"The timing is undeniable, the location is undeniable, the chemistry of the gas is undeniable," Chris Hamilton, the Murray's attorney, told news station WFAA. "This is not naturally occurring gas. This is gas that came from 4 to 6-thousand feet below the ground."
Hamilton shared a video with WFAA that shows the bubbling, methane-saturated water that caused the 2014 explosion.
"What you can see in the video here is just super carbonated water that is saturated with methane gas that's bubbling out of the Murray's water," he explained.
"This is an explosive gas," Hamilton added. "Large bubbles and pockets of this methane escaping from a water well, any sort of spark will start a fire."
Groundwater contamination is one of the biggest concerns about unconventional oil and natural gas development. While the industry maintains the safety of the process, in December the U.S. Environmental Protection Agency released its highly anticipated final report identifying cases of impacts on drinking water at each stage in the hydraulic fracturing water cycle.
Incidentally, the Texas Sunset Advisory Commission—a state legislative body that reviews agencies—has been highly critical of the Texas Railroad Commission's effectiveness at regulating the oil and gas industry.

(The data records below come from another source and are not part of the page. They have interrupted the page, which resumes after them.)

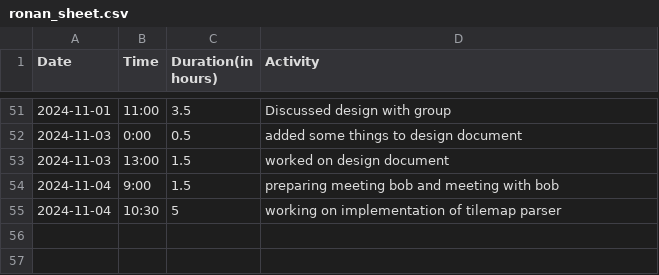
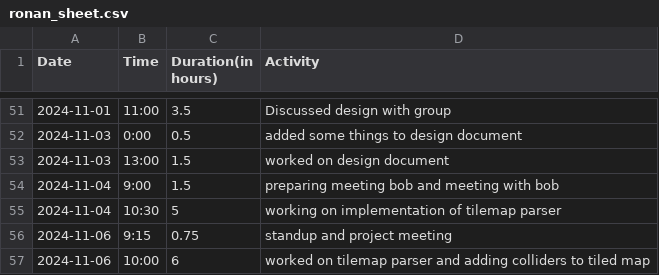
Before and after one commit to Seger01/GameEngine, a CSV file: docs/timesheets/ronan_sheet.csv, drawn as a sheet; only a part is shown, gaps mark what is left out; the diff names each change by its address in the sheet, - before the commit and + after, or states it on an @@ line.

Commit message:
Timesheet update

```diff
--- a/docs/timesheets/ronan_sheet.csv
+++ b/docs/timesheets/ronan_sheet.csv
+row 56: 2024-11-06 | 9:15 | 0.75 | standup and project meeting
+row 57: 2024-11-06 | 10:00 | 6 | worked on tilemap parser and adding colliders to tiled map
```
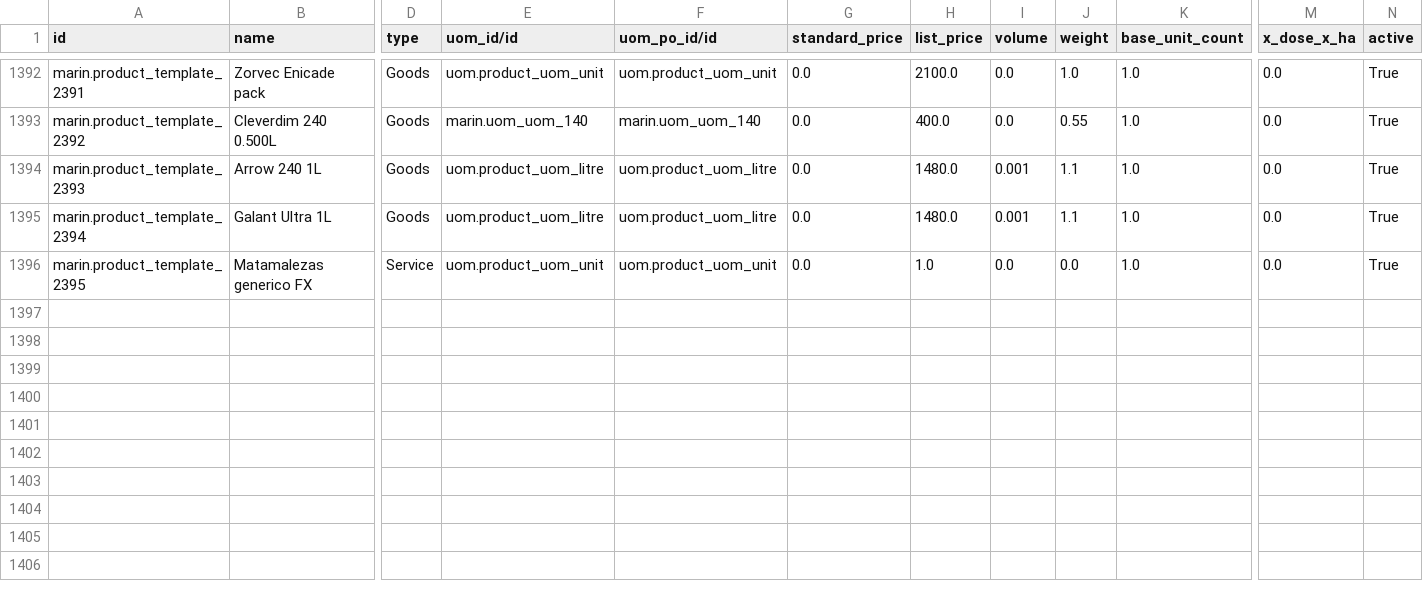
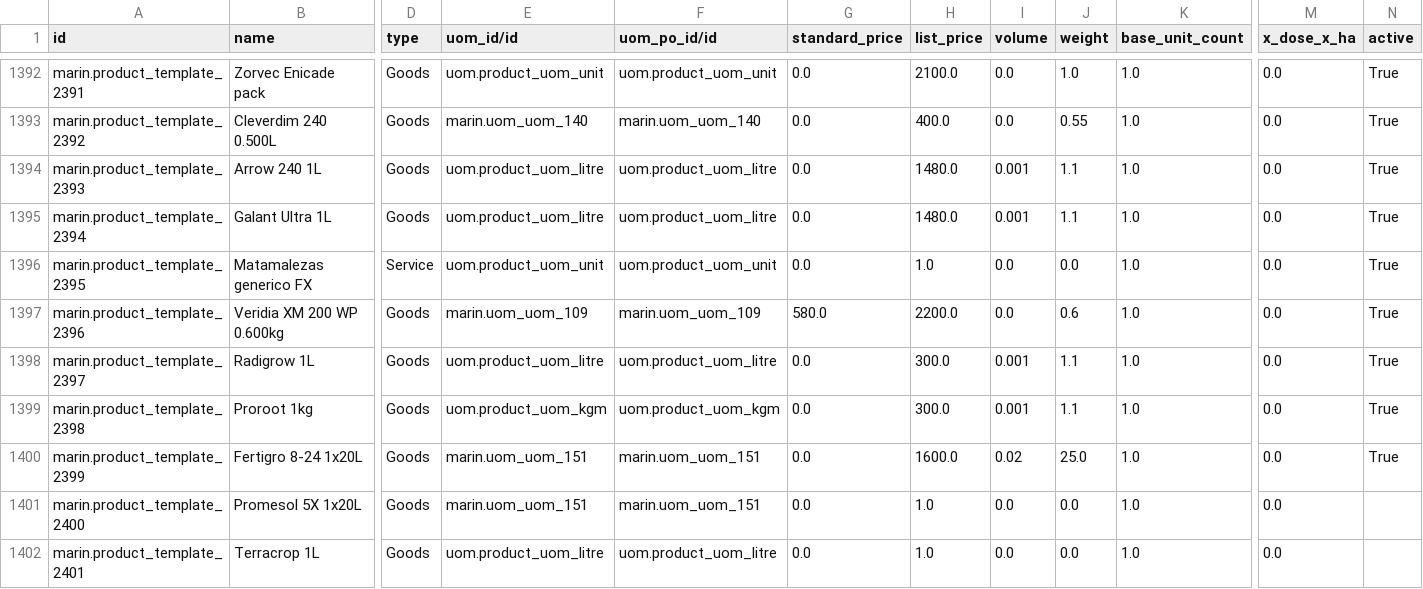
Before and after one commit to robertoCabreraAgro/addons_custom, a CSV file: marin/data/product.template.csv, drawn as a sheet; only a part is shown, gaps mark what is left out; rows hold the shown columns only; the diff names each change by its address in the sheet, - before the commit and + after, or states it on an @@ line.

```diff
--- a/marin/data/product.template.csv
+++ b/marin/data/product.template.csv
+row 1397: marin.product_template_2396 | Veridia XM 200 WP 0.600kg | Goods | marin.uom_uom_109 | marin.uom_uom_109 | 580.0 | 2200.0 | 0.0 | 0.6 | 1.0 | 0.0 | True
+row 1398: marin.product_template_2397 | Radigrow 1L | Goods | uom.product_uom_litre | uom.product_uom_litre | 0.0 | 300.0 | 0.001 | 1.1 | 1.0 | 0.0 | True
+row 1399: marin.product_template_2398 | Proroot 1kg | Goods | uom.product_uom_kgm | uom.product_uom_kgm | 0.0 | 300.0 | 0.001 | 1.1 | 1.0 | 0.0 | True
+row 1400: marin.product_template_2399 | Fertigro 8-24 1x20L | Goods | marin.uom_uom_151 | marin.uom_uom_151 | 0.0 | 1600.0 | 0.02 | 25.0 | 1.0 | 0.0 | True
+row 1401: marin.product_template_2400 | Promesol 5X 1x20L | Goods | marin.uom_uom_151 | marin.uom_uom_151 | 0.0 | 1.0 | 0.0 | 0.0 | 1.0 | 0.0
+row 1402: marin.product_template_2401 | Terracrop 1L | Goods | uom.product_uom_litre | uom.product_uom_litre | 0.0 | 1.0 | 0.0 | 0.0 | 1.0 | 0.0
```
Also changed, not shown: 8 other files.
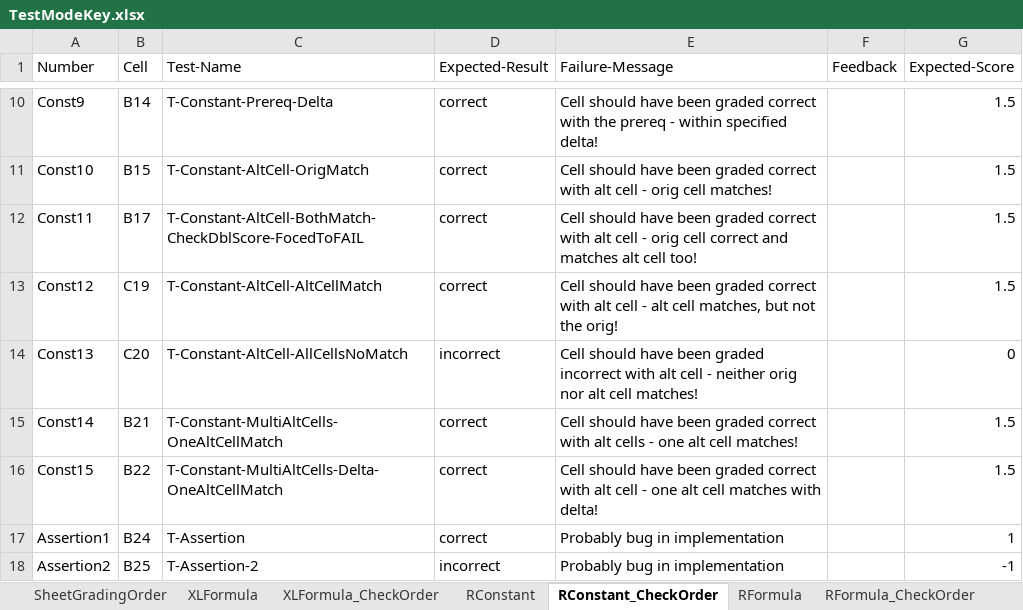
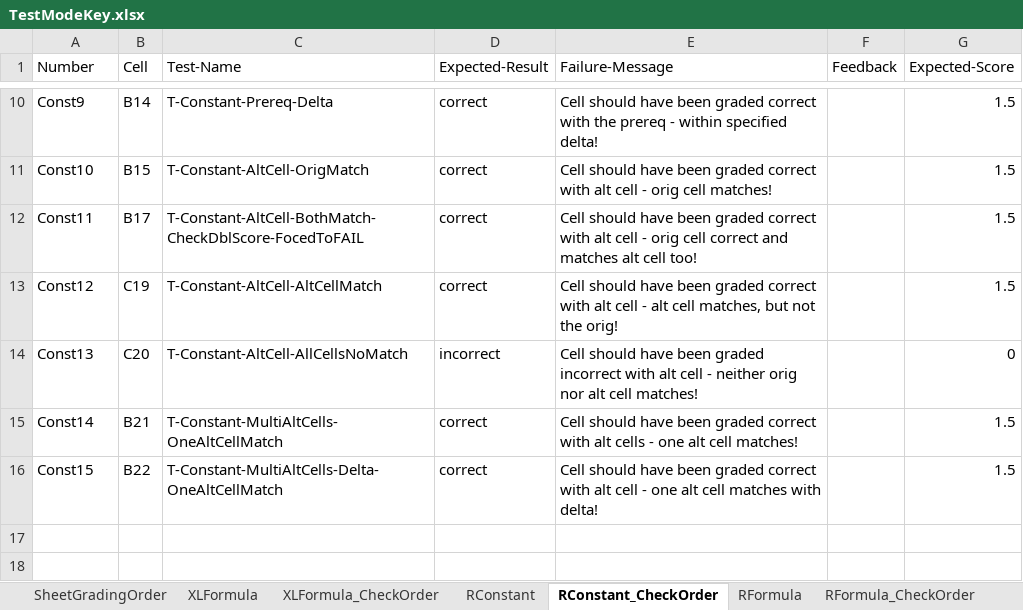
Before and after one commit to cmusv/pysheetgrader-core, an Excel workbook: excel/TestModeKey.xlsx, sheet RConstant_CheckOrder, drawn as a sheet; only a part is shown, gaps mark what is left out; values as stored, in another font and other column widths than the file's, no borders; the diff names each change by its address in the sheet, - before the commit and + after, or states it on an @@ line.

```diff
--- a/excel/TestModeKey.xlsx (sheet RConstant_CheckOrder)
+++ b/excel/TestModeKey.xlsx (sheet RConstant_CheckOrder)
-row 17: Assertion1 | B24 | T-Assertion | correct | Probably bug in implementation |  | 1
-row 18: Assertion2 | B25 | T-Assertion-2 | incorrect | Probably bug in implementation |  | -1
```
Also changed, not shown: sheet SheetGradingOrder, sheet RConstant, 1 other file.
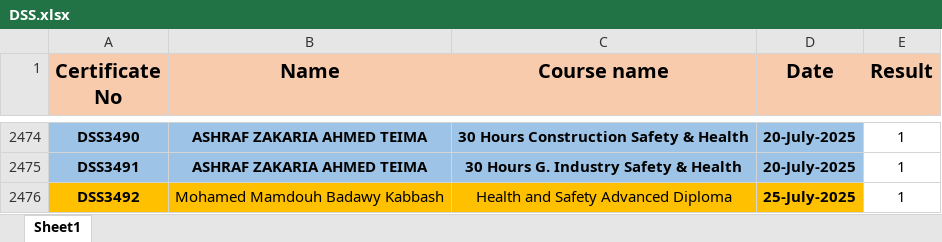
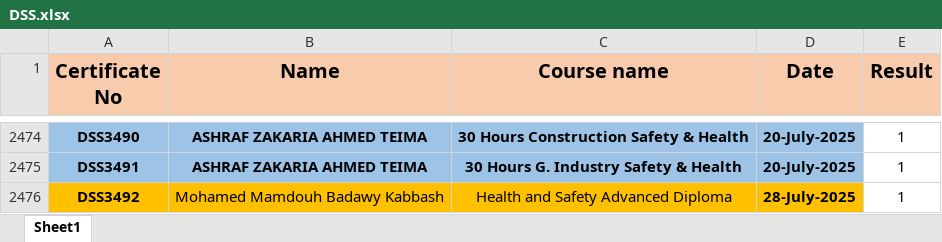
Before and after one commit to samym530-glitch/DSS_2025, an Excel workbook: DSS.xlsx, sheet Sheet1, drawn as a sheet; only a part is shown, gaps mark what is left out; values as stored, in another font and other column widths than the file's, no borders; the diff names each change by its address in the sheet, - before the commit and + after, or states it on an @@ line.

Commit message:
Add files via upload

```diff
--- a/DSS.xlsx (sheet Sheet1)
+++ b/DSS.xlsx (sheet Sheet1)
-D2476 (Date): 25-July-2025
+D2476 (Date): 28-July-2025
```
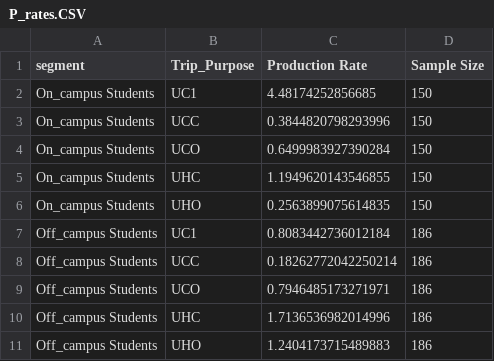
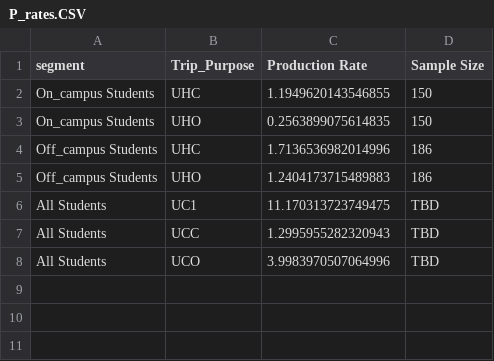
Before and after one commit to Triangle-Modeling-and-Analytics/TRMG2, a CSV file: docs/data/output/university/P_rates.CSV, drawn as a sheet.

Commit message:
Production rates UC1 UCC UCO

```diff
--- a/docs/data/output/university/P_rates.CSV
+++ b/docs/data/output/university/P_rates.CSV
@@ -1,11 +1,8 @@
 segment,Trip_Purpose,Production Rate,Sample Size
-On_campus Students,UC1,4.48174252856685,150
-On_campus Students,UCC,0.3844820798293996,150
-On_campus Students,UCO,0.6499983927390284,150
 On_campus Students,UHC,1.1949620143546855,150
 On_campus Students,UHO,0.2563899075614835,150
-Off_campus Students,UC1,0.8083442736012184,186
-Off_campus Students,UCC,0.18262772042250214,186
-Off_campus Students,UCO,0.7946485173271971,186
 Off_campus Students,UHC,1.7136536982014996,186
 Off_campus Students,UHO,1.2404173715489883,186
+All Students,UC1,11.170313723749475,TBD
+All Students,UCC,1.2995955282320943,TBD
+All Students,UCO,3.9983970507064996,TBD
```
Also changed, not shown: 1 other file.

As WFAA reported:
"It's the 3rd such report since 2010, and is critical of Railroad Commission's effectiveness and operations. 'The commission's lack of a strategic approach to enforcement and inability to provide information persists.' The report cites: 'no accurate counts of major violation,' 'no accurate measure of violations referred for legal enforcement action' and '(Oil and gas) operators have a reasonable expectation they will not be penalized.'"
Fairway Resources declined to provide a comment to WFAA due to the ongoing lawsuit. The Texas Railroad Commission also declined to comment citing their ongoing investigation.